The vertical beamwidth likewise describes the angle in degrees between the two half power (-3dB) points of a directional antenna in the vertical plane. For example, the previously mentioned 120-degree horizontal beamwidth GSM panel may have a smaller vertical beamwidth of only 30 or 45 degrees to avoid wasting energy radiating in a direction where there are no receivers. Note, this setting can only be applied in the Custom pattern Antenna mode.
The directional gain of an antenna is measured in dBi (or occasionally dBd). For CloudRF, This is a numerical value between 0 and 50. For a 1:1 gain (no additional power) then a default figure of 2.14dBi should be used. A high gain antenna would typically be greater than 3dBi. Adjusting this gain value will result in an automatic adjustment to the ERP value immediately to the right. You can manipulate the gain value to accommodate other gains and losses in your system. For example, a system with 9dB antenna gain and 3dB line loss could be said to have a positive gain of 6dB.
The Total Effective Radiated Power (ERP) is the total RF output of a system and is automatically calculated using the following formula:
ERP = Transmitter Power - Feedline Loss + Antenna Gain
Other losses can be factored into the link budget by removing them from the antenna gain values at either end.
Example: 25dBm ERP = 20dBm Tx RF - 3dB feedline loss + 8dBi antenna gain.
These values are for example purposes only. To change the ERP, edit either the RF Power under the Transmitter panel one or edit the antenna gain under the Antenna panel.

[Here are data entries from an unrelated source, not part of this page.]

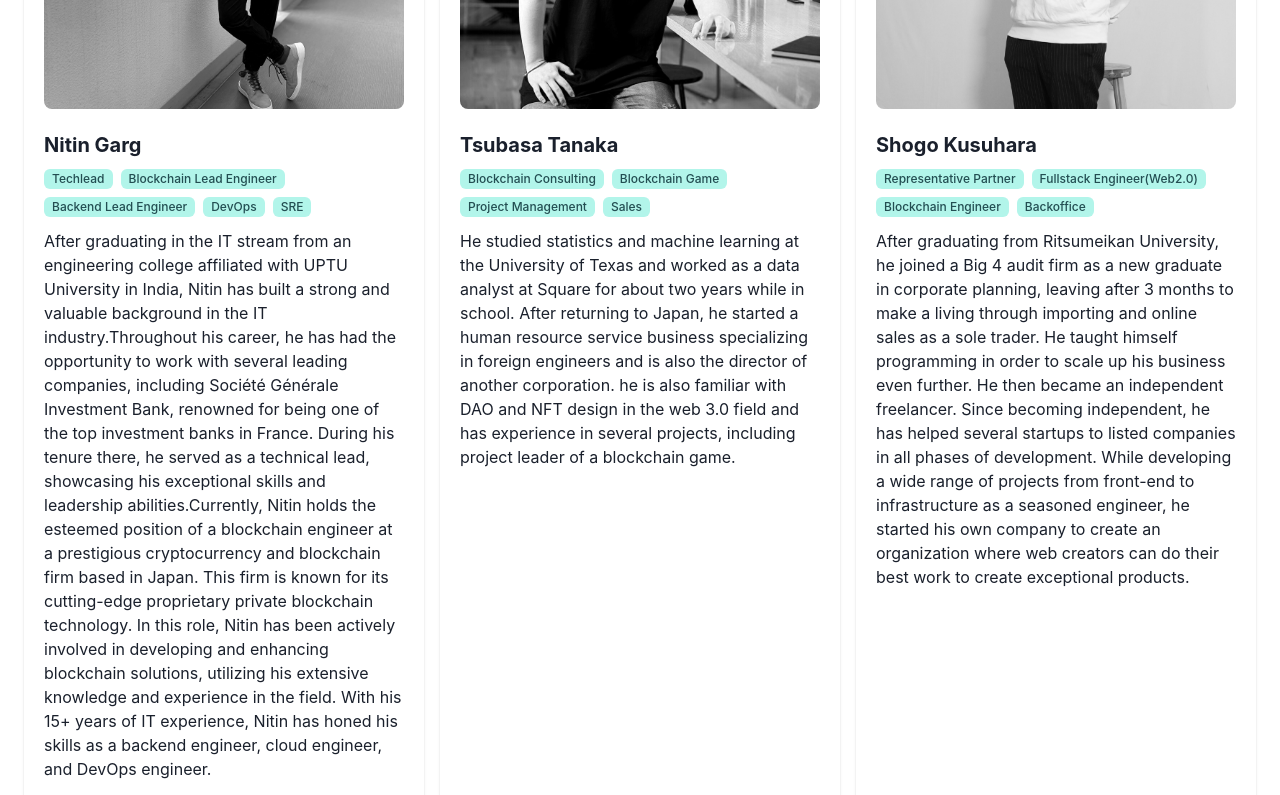
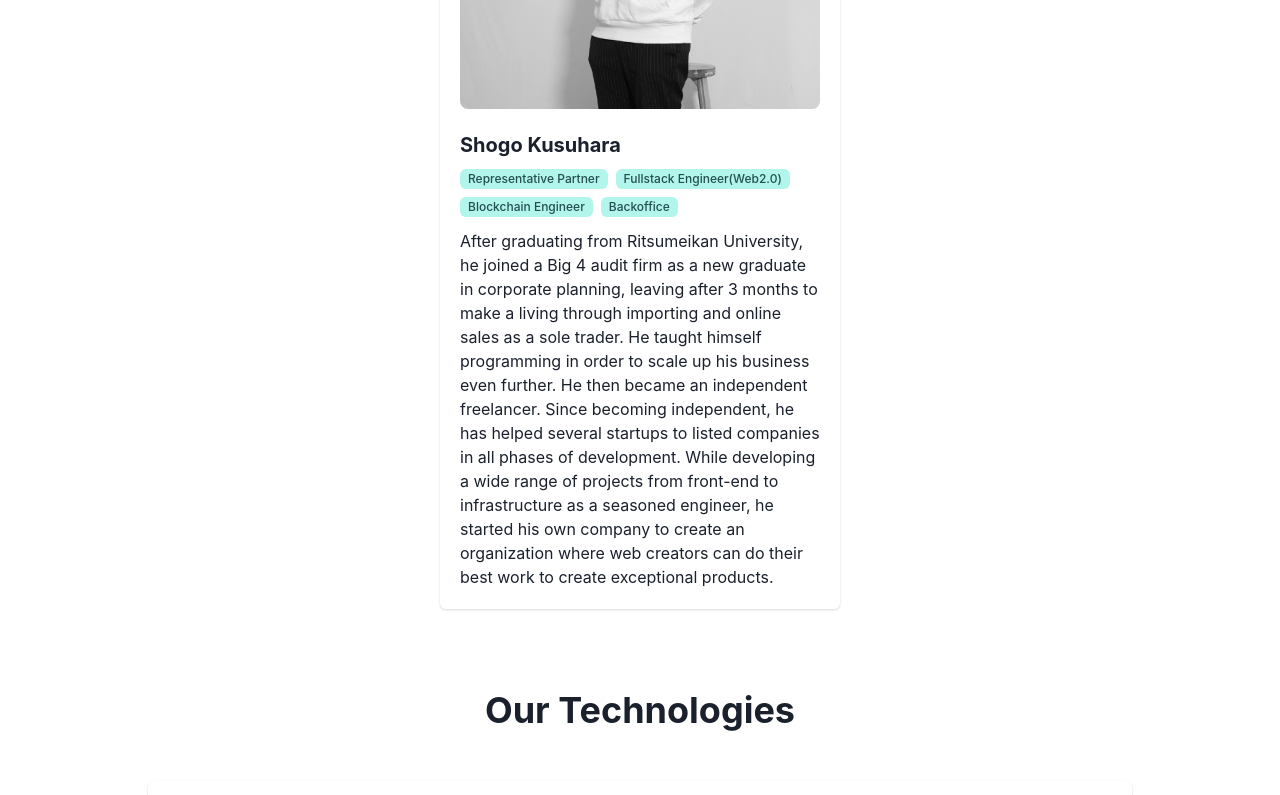
Before and after one commit to InterfaceX-co-jp/web3-corp-site, a Next.js app: page / in a window 1280 px wide. Shown: the part 1980-2775 px from the top of the page. Built offline with nearby package versions, Linux system fonts and the light colour scheme.

Commit message:
chore: Remove gay

```diff
--- a/src/components/Features/Members.tsx
+++ b/src/components/Features/Members.tsx
@@ -51,29 +51,6 @@ function MemberCard({ name, imageSrc, tags, description }: Member) {
 
 const MEMBERS: Member[] = [
   {
-   name: "Nitin Garg",
-   imageSrc: staticPath.nitin_gray_jpg,
-   description: "After graduating in the IT stream from an engineering college affiliated with UPTU University in India, Nitin has built a strong and valuable background in the IT industry.Throughout his career, he has had the opportunity to work with several leading companies, including Société Générale Investment Bank, renowned for being one of the top investment banks in France. During his tenure there, he served as a technical lead, showcasing his exceptional skills and leadership abilities.Currently, Nitin holds the esteemed position of a blockchain engineer at a prestigious cryptocurrency and blockchain firm based in Japan. This firm is known for its cutting-edge proprietary private blockchain technology. In this role, Nitin has been actively involved in developing and enhancing blockchain solutions, utilizing his extensive knowledge and experience in the field. With his 15+ years of IT experience, Nitin has honed his skills as a backend engineer, cloud engineer, and DevOps engineer.",
-   tags: [
-    "Techlead",
-    "Blockchain Lead Engineer",
-    "Backend Lead Engineer",
-    "DevOps",
-    "SRE"
-   ]
-  },
-  {
-    name: "Tsubasa Tanaka",
-    imageSrc: staticPath.tsubasa_tanaka_jpg,
-    description: "He studied statistics and machine learning at the University of Texas and worked as a data analyst at Square for about two years while in school. After returning to Japan, he started a human resource service business specializing in foreign engineers and is also the director of another corporation. he is also familiar with DAO and NFT design in the web 3.0 field and has experience in several projects, including project leader of a blockchain game.",
-    tags: [
-      "Blockchain Consulting",
-      "Blockchain Game",
-      "Project Management",
-      "Sales"
-    ]
-  },
-  {
     name: "Shogo Kusuhara",
     imageSrc: staticPath.sk_png,
     description: "After graduating from Ritsumeikan University, he joined a Big 4 audit firm as a new graduate in corporate planning, leaving after 3 months to make a living through importing and online sales as a sole trader. He taught himself programming in order to scale up his business even further. He then became an independent freelancer. Since becoming independent, he has helped several startups to listed companies in all phases of development. While developing a wide range of projects from front-end to infrastructure as a seasoned engineer, he started his own company to create an organization where web creators can do their best work to create exceptional products.",
```
Also changed, not shown: public/nitin-gray.jpg (deleted).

Front to back ratio
The front to back ratio (FBR) is measured in dB and relates to the difference in power between the front and the back of the antenna. A value of 3dB would mean the antenna is twice as powerful in the front as in the rear. This default value is twice the forward gain, so a 5dBi antenna would have a 10dB FBR. The maximum value is 70dB.
Feeder line loss
The loss caused by cabling and connectors can be represented here. For higher frequency systems such as UHF / SHF this can be substantial, especially when 75 ohm 'standard' cabling is used. For example, when dealing with a 2.4GHz signal each meter of cabling could lead to a 1 dB line loss. So, in that case, a 10m cable used to elevate an antenna may do more harm than good. Using at least 3dB is a good rough figure if any cabling or additional connectors are in use between the transmitter and the antenna.
And as always, if you have any comments or questions please reach out to us at firstname.lastname@example.org.